:: TRY IT ::
Repeat the entries below exactly as they appear, with no pictures.

Edit tracking data
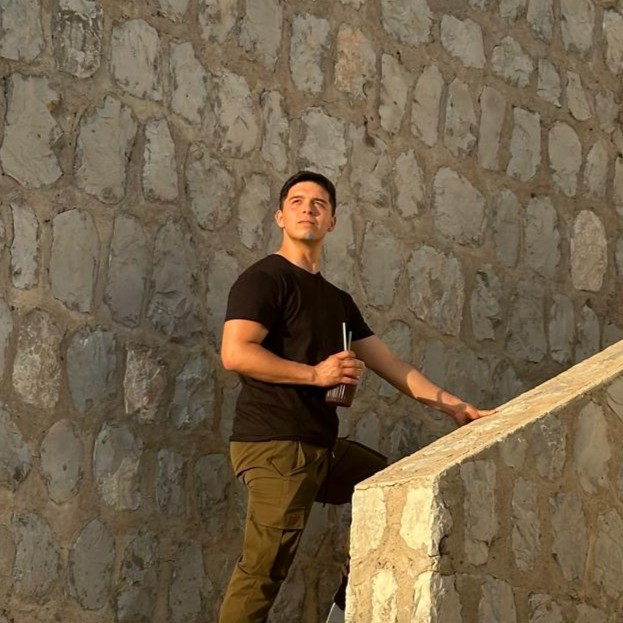
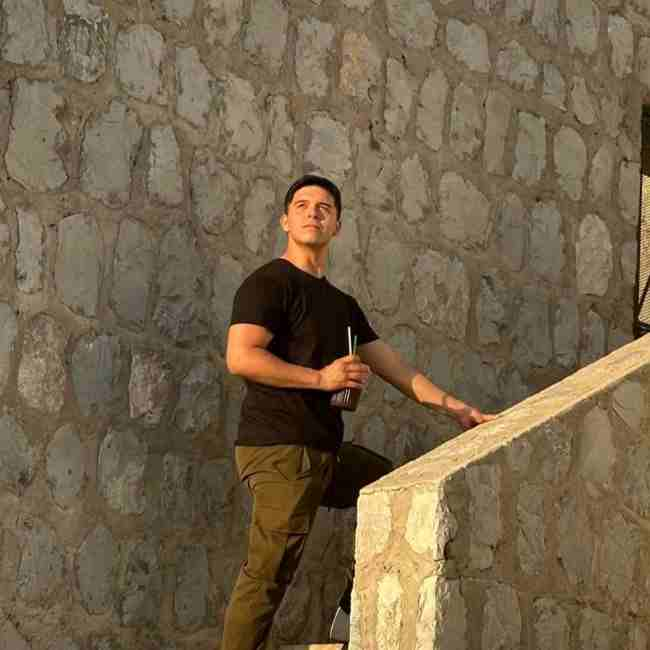
reduced file size of profile Pic

diff --git a/src/components/pages/HomePage.js b/src/components/pages/HomePage.js
@@ -8,17 +8,13 @@ import Skills from "../sections/Skills";
 
 
 export default function HomePage(){
-    const height = (window.innerHeight)
-    const width = (window.innerWidth)
+    // const height = (window.innerHeight)
+    // const width = (window.innerWidth)
 
     return (
         <StyledHomePage>
             <Header />
             <Projects />
-            <div>
-                <h1>height: {height}</h1>
-                <h1>width: {width}</h1>
-            </div>
             <About />
             <Skills />
             <Biography />

diff --git a/src/components/sections/Header.js b/src/components/sections/Header.js
@@ -18,7 +18,7 @@ export default function Header() {
           <GeneralContainer className="container pfp">
             <ImageWrapper>
               <ImageContainer>
-                <img src={ProfilePic} alt="" />
+                <img src={ProfilePic} loading="lazy" alt="" />
                 </ImageContainer>
             </ImageWrapper>
           </GeneralContainer>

:: RESPONSE BOX ::
reduced file size of profile Pic

diff --git a/src/components/pages/HomePage.js b/src/components/pages/HomePage.js
@@ -8,17 +8,13 @@ import Skills from "../sections/Skills";
 
 
 export default function HomePage(){
-    const height = (window.innerHeight)
-    const width = (window.innerWidth)
+    // const height = (window.innerHeight)
+    // const width = (window.innerWidth)
 
     return (
         <StyledHomePage>
             <Header />
             <Projects />
-            <div>
-                <h1>height: {height}</h1>
-                <h1>width: {width}</h1>
-            </div>
             <About />
             <Skills />
             <Biography />

diff --git a/src/components/sections/Header.js b/src/components/sections/Header.js
@@ -18,7 +18,7 @@ export default function Header() {
           <GeneralContainer className="container pfp">
             <ImageWrapper>
               <ImageContainer>
-                <img src={ProfilePic} alt="" />
+                <img src={ProfilePic} loading="lazy" alt="" />
                 </ImageContainer>
             </ImageWrapper>
           </GeneralContainer>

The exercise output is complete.